On Saturday, I met up with my friends Robert, Maria and Pete for a visit to the modern wing of the Art Institute of Chicago and dinner. Robert, Maria and I worked together, Pete is Maria's very nice and very patient husband who comes along on our adventures. He's a lot of fun so it's nice when he joins us. We settled on the Art Institute because we thought it would be a nice indoor place where we didn't have to be completely quiet and we could take our time or just stop for a while and talk without worrying about holding up a table or disturbing others. Then again, we probably disturb others just a bit, but too bad.
About a year ago The Art Institute opened a modern wing. We headed right for it.
What we found was very interesting, to say the least. It's interesting what can be defined as art. I tend to have an open mind about things. That's not to say that I don't have an opinion, and I'll let you know what it is, but I don't profess to be the authority on art. Yet I can't help but question some of it.
Take for example an exhibit in one of the rooms that consisted of a long, oval shaped installation that hung from the ceiling. On the exterior were fluorescant tube lights, arranged in a staggared pattern. It was about 25 feet long from end to end. Standing at one end, inside you saw all of the transformer boxes and wires. From a distnce it looked like a big sling. It hung in a room that had drywall flooring that was broken in spots (like a city street with potholes all over). For whatever reason, this is art. Or is it?

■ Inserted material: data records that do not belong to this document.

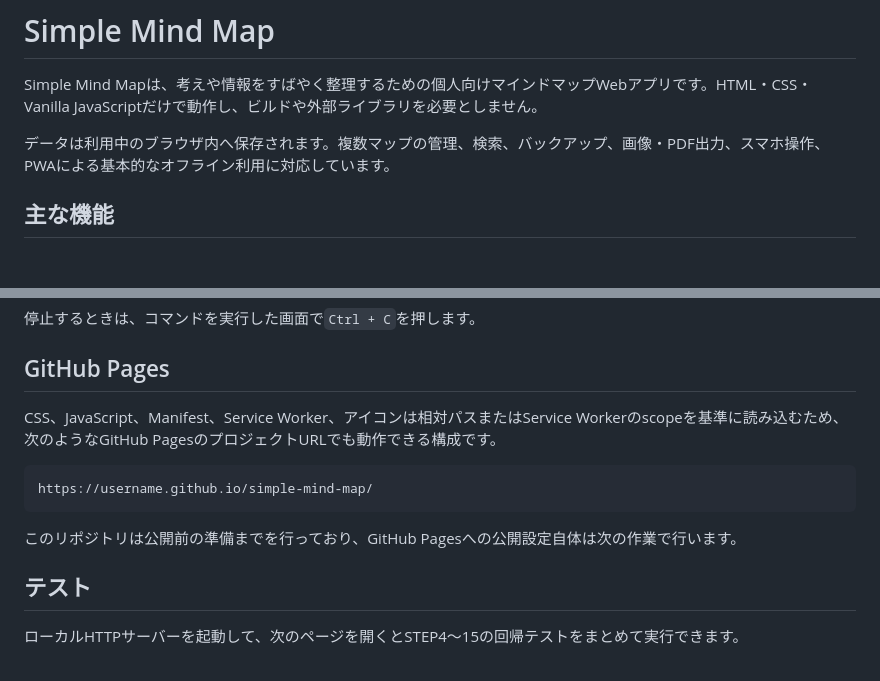
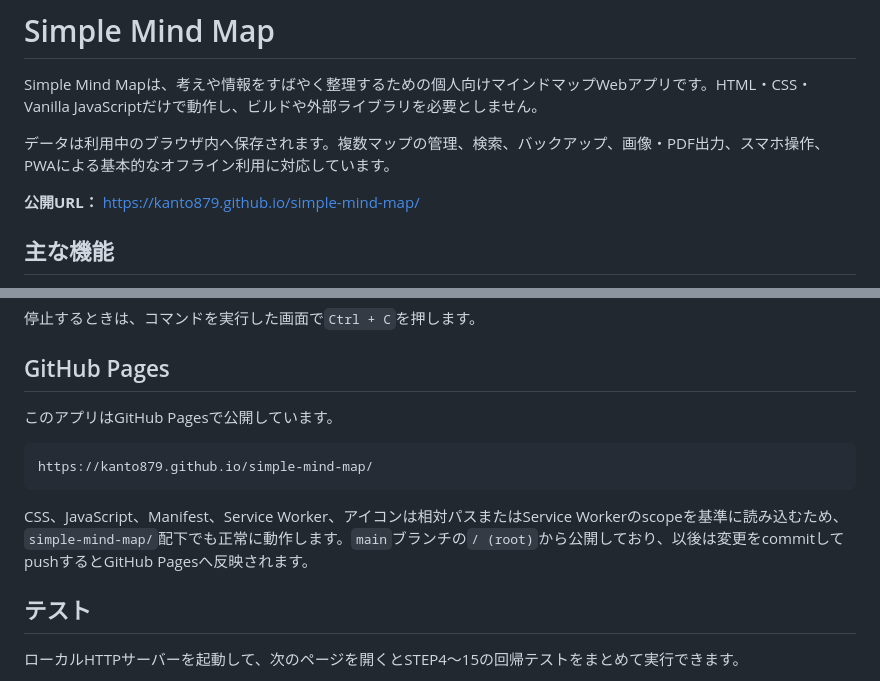
Before and after one commit to kanto879/simple-mind-map, a Markdown page: README.md, 2 parts joined by grey strips. Drawn GitHub-style; blank space fills up the shorter version.

Commit message:
docs: add GitHub Pages URL

````diff
--- a/README.md
+++ b/README.md
@@ -3,6 +3,8 @@
 Simple Mind Mapは、考えや情報をすばやく整理するための個人向けマインドマップWebアプリです。HTML・CSS・Vanilla JavaScriptだけで動作し、ビルドや外部ライブラリを必要としません。
 
 データは利用中のブラウザ内へ保存されます。複数マップの管理、検索、バックアップ、画像・PDF出力、スマホ操作、PWAによる基本的なオフライン利用に対応しています。
+
+**公開URL：** [https://kanto879.github.io/simple-mind-map/](https://kanto879.github.io/simple-mind-map/)
 
 ## 主な機能
 
@@ -103,13 +105,13 @@ http://localhost:8000/
 
 ## GitHub Pages
 
-CSS、JavaScript、Manifest、Service Worker、アイコンは相対パスまたはService Workerのscopeを基準に読み込むため、次のようなGitHub PagesのプロジェクトURLでも動作できる構成です。
+このアプリはGitHub Pagesで公開しています。
 
 ```text
-https://username.github.io/simple-mind-map/
+https://kanto879.github.io/simple-mind-map/
 ```
 
-このリポジトリは公開前の準備までを行っており、GitHub Pagesへの公開設定自体は次の作業で行います。
+CSS、JavaScript、Manifest、Service Worker、アイコンは相対パスまたはService Workerのscopeを基準に読み込むため、`simple-mind-map/`配下でも正常に動作します。`main`ブランチの`/ (root)`から公開しており、以後は変更をcommitしてpushするとGitHub Pagesへ反映されます。
 
 ## テスト
 
````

There was another room that was about architecture. In it were framed blueprints and sketches of famous buildings all over the country, some were the actual plans, some were just ideas, but you could see where those ideas lead. They had a number of scale models too. Is this art?
Then there was the room with the odd things hanging in it. There's me studying one of those odd things now. It's a piece of steel with a piece of yellow silk hanging inside of it. The name of the piece? Steel and silk. Art?
Another room had white metal panels affixed to the wall. The walls were white, the panels were white. Below is Robert, he's pondering all the white. Does he think this is art?
One of the most intersting installations was this room, it had a wedding dress standing in the center of it. Below is Maria posing behind the dress. Her boobs aren't quite that big. The wallpaper was a repeating pattern of someone sleeping in a bit paired with someone hanging from a tree. The description on the wall talked about prejudice and opression, marriage, gay marriage and death. The artist had a vision and shared exactly what they were thinking. Art.
When I think of art, I think of Michaelangelo, Rembrandt, Monet, Degas, Renoir, Seurat, Hopper. Picasso and Warhold are more modern but are well known. At one point, they were all "modern." But at any time, did someone walk up to "A Sunday on La Grande Jatte" and question it's worthiness as a piece of art? Were people confused by Monet's waterlillies? One wonders.
I guess art is something that stirs the soul, makes you think, and causes discussion. I may not agree with it, but it gave us all something to bond over, to study, to discuss and talk about over dinner and drinks. And as far as I'm concerned, I've turned drinking into an art form.